_Provided material_:
---+---
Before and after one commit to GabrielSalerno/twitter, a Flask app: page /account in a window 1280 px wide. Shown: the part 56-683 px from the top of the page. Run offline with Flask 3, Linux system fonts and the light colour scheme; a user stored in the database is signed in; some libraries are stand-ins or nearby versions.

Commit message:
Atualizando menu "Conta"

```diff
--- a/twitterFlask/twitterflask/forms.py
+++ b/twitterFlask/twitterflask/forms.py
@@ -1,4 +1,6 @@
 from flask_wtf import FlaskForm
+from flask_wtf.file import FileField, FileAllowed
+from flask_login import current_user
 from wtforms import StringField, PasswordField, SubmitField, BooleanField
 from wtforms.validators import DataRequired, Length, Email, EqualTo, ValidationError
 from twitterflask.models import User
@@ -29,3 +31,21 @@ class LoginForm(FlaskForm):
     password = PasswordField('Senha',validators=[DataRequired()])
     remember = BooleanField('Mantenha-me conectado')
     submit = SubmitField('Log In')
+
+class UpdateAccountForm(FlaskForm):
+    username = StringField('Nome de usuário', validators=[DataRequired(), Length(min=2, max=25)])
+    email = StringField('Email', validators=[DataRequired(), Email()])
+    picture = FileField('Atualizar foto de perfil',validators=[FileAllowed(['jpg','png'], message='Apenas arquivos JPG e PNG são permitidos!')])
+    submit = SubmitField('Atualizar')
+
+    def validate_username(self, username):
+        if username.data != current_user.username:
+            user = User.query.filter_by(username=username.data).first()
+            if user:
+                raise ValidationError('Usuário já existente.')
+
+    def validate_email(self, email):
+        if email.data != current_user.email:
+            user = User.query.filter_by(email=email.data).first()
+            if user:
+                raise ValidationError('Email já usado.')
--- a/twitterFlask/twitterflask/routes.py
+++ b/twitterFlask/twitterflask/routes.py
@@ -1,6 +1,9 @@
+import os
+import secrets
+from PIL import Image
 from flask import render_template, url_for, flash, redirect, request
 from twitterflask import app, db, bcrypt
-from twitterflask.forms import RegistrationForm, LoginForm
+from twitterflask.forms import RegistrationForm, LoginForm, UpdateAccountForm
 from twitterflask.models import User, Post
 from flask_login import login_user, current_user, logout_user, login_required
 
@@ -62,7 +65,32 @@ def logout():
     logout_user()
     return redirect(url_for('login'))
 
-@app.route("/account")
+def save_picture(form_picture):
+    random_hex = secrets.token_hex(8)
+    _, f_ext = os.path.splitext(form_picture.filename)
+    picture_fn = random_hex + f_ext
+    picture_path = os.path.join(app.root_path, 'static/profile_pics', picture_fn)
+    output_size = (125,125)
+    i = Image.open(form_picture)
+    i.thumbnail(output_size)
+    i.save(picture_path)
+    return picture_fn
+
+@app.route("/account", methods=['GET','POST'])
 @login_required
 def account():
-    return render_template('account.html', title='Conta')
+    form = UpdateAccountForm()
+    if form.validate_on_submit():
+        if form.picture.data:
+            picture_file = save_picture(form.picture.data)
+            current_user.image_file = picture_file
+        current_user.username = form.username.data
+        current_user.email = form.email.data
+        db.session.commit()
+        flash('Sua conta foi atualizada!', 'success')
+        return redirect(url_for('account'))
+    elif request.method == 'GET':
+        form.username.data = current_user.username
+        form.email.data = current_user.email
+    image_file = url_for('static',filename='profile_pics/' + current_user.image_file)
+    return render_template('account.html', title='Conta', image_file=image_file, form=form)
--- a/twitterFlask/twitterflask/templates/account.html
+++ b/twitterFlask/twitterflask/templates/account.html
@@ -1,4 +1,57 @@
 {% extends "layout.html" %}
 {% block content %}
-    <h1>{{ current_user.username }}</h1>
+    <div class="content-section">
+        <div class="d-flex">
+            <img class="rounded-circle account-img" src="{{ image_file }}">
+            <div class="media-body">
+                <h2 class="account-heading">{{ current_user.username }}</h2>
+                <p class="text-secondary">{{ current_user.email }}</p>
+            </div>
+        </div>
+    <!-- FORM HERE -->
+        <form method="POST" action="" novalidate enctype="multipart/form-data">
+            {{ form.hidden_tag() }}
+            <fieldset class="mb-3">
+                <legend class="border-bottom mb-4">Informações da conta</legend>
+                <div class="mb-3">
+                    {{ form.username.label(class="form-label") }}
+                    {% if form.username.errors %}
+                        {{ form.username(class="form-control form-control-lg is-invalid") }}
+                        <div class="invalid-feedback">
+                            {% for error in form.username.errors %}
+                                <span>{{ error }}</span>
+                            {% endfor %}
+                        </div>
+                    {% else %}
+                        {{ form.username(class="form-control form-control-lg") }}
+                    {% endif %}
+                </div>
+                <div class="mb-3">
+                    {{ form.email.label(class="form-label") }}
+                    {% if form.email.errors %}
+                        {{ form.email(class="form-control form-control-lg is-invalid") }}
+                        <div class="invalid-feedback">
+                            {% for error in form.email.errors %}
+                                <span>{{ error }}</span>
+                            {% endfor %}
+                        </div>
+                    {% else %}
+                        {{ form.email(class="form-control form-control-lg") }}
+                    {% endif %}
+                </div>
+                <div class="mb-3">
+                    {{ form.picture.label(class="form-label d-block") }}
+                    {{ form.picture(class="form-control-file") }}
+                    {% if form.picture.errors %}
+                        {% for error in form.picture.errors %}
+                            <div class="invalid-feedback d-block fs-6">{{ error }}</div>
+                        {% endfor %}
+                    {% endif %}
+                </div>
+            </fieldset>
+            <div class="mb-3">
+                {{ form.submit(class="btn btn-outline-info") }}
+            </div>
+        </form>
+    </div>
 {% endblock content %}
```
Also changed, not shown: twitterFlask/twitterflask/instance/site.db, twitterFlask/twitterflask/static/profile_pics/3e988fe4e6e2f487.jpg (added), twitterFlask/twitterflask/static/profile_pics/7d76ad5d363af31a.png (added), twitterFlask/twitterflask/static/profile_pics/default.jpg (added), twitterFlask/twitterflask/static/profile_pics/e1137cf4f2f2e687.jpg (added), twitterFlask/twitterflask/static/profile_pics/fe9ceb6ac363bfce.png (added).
---+---
_Task details_:
A word-for-word restatement of the data above is required.

_Answer area_:
Before and after one commit to GabrielSalerno/twitter, a Flask app: page /account in a window 1280 px wide. Shown: the part 56-683 px from the top of the page. Run offline with Flask 3, Linux system fonts and the light colour scheme; a user stored in the database is signed in; some libraries are stand-ins or nearby versions.

Commit message:
Atualizando menu "Conta"

```diff
--- a/twitterFlask/twitterflask/forms.py
+++ b/twitterFlask/twitterflask/forms.py
@@ -1,4 +1,6 @@
 from flask_wtf import FlaskForm
+from flask_wtf.file import FileField, FileAllowed
+from flask_login import current_user
 from wtforms import StringField, PasswordField, SubmitField, BooleanField
 from wtforms.validators import DataRequired, Length, Email, EqualTo, ValidationError
 from twitterflask.models import User
@@ -29,3 +31,21 @@ class LoginForm(FlaskForm):
     password = PasswordField('Senha',validators=[DataRequired()])
     remember = BooleanField('Mantenha-me conectado')
     submit = SubmitField('Log In')
+
+class UpdateAccountForm(FlaskForm):
+    username = StringField('Nome de usuário', validators=[DataRequired(), Length(min=2, max=25)])
+    email = StringField('Email', validators=[DataRequired(), Email()])
+    picture = FileField('Atualizar foto de perfil',validators=[FileAllowed(['jpg','png'], message='Apenas arquivos JPG e PNG são permitidos!')])
+    submit = SubmitField('Atualizar')
+
+    def validate_username(self, username):
+        if username.data != current_user.username:
+            user = User.query.filter_by(username=username.data).first()
+            if user:
+                raise ValidationError('Usuário já existente.')
+
+    def validate_email(self, email):
+        if email.data != current_user.email:
+            user = User.query.filter_by(email=email.data).first()
+            if user:
+                raise ValidationError('Email já usado.')
--- a/twitterFlask/twitterflask/routes.py
+++ b/twitterFlask/twitterflask/routes.py
@@ -1,6 +1,9 @@
+import os
+import secrets
+from PIL import Image
 from flask import render_template, url_for, flash, redirect, request
 from twitterflask import app, db, bcrypt
-from twitterflask.forms import RegistrationForm, LoginForm
+from twitterflask.forms import RegistrationForm, LoginForm, UpdateAccountForm
 from twitterflask.models import User, Post
 from flask_login import login_user, current_user, logout_user, login_required
 
@@ -62,7 +65,32 @@ def logout():
     logout_user()
     return redirect(url_for('login'))
 
-@app.route("/account")
+def save_picture(form_picture):
+    random_hex = secrets.token_hex(8)
+    _, f_ext = os.path.splitext(form_picture.filename)
+    picture_fn = random_hex + f_ext
+    picture_path = os.path.join(app.root_path, 'static/profile_pics', picture_fn)
+    output_size = (125,125)
+    i = Image.open(form_picture)
+    i.thumbnail(output_size)
+    i.save(picture_path)
+    return picture_fn
+
+@app.route("/account", methods=['GET','POST'])
 @login_required
 def account():
-    return render_template('account.html', title='Conta')
+    form = UpdateAccountForm()
+    if form.validate_on_submit():
+        if form.picture.data:
+            picture_file = save_picture(form.picture.data)
+            current_user.image_file = picture_file
+        current_user.username = form.username.data
+        current_user.email = form.email.data
+        db.session.commit()
+        flash('Sua conta foi atualizada!', 'success')
+        return redirect(url_for('account'))
+    elif request.method == 'GET':
+        form.username.data = current_user.username
+        form.email.data = current_user.email
+    image_file = url_for('static',filename='profile_pics/' + current_user.image_file)
+    return render_template('account.html', title='Conta', image_file=image_file, form=form)
--- a/twitterFlask/twitterflask/templates/account.html
+++ b/twitterFlask/twitterflask/templates/account.html
@@ -1,4 +1,57 @@
 {% extends "layout.html" %}
 {% block content %}
-    <h1>{{ current_user.username }}</h1>
+    <div class="content-section">
+        <div class="d-flex">
+            <img class="rounded-circle account-img" src="{{ image_file }}">
+            <div class="media-body">
+                <h2 class="account-heading">{{ current_user.username }}</h2>
+                <p class="text-secondary">{{ current_user.email }}</p>
+            </div>
+        </div>
+    <!-- FORM HERE -->
+        <form method="POST" action="" novalidate enctype="multipart/form-data">
+            {{ form.hidden_tag() }}
+            <fieldset class="mb-3">
+                <legend class="border-bottom mb-4">Informações da conta</legend>
+                <div class="mb-3">
+                    {{ form.username.label(class="form-label") }}
+                    {% if form.username.errors %}
+                        {{ form.username(class="form-control form-control-lg is-invalid") }}
+                        <div class="invalid-feedback">
+                            {% for error in form.username.errors %}
+                                <span>{{ error }}</span>
+                            {% endfor %}
+                        </div>
+                    {% else %}
+                        {{ form.username(class="form-control form-control-lg") }}
+                    {% endif %}
+                </div>
+                <div class="mb-3">
+                    {{ form.email.label(class="form-label") }}
+                    {% if form.email.errors %}
+                        {{ form.email(class="form-control form-control-lg is-invalid") }}
+                        <div class="invalid-feedback">
+                            {% for error in form.email.errors %}
+                                <span>{{ error }}</span>
+                            {% endfor %}
+                        </div>
+                    {% else %}
+                        {{ form.email(class="form-control form-control-lg") }}
+                    {% endif %}
+                </div>
+                <div class="mb-3">
+                    {{ form.picture.label(class="form-label d-block") }}
+                    {{ form.picture(class="form-control-file") }}
+                    {% if form.picture.errors %}
+                        {% for error in form.picture.errors %}
+                            <div class="invalid-feedback d-block fs-6">{{ error }}</div>
+                        {% endfor %}
+                    {% endif %}
+                </div>
+            </fieldset>
+            <div class="mb-3">
+                {{ form.submit(class="btn btn-outline-info") }}
+            </div>
+        </form>
+    </div>
 {% endblock content %}
```
Also changed, not shown: twitterFlask/twitterflask/instance/site.db, twitterFlask/twitterflask/static/profile_pics/3e988fe4e6e2f487.jpg (added), twitterFlask/twitterflask/static/profile_pics/7d76ad5d363af31a.png (added), twitterFlask/twitterflask/static/profile_pics/default.jpg (added), twitterFlask/twitterflask/static/profile_pics/e1137cf4f2f2e687.jpg (added), twitterFlask/twitterflask/static/profile_pics/fe9ceb6ac363bfce.png (added).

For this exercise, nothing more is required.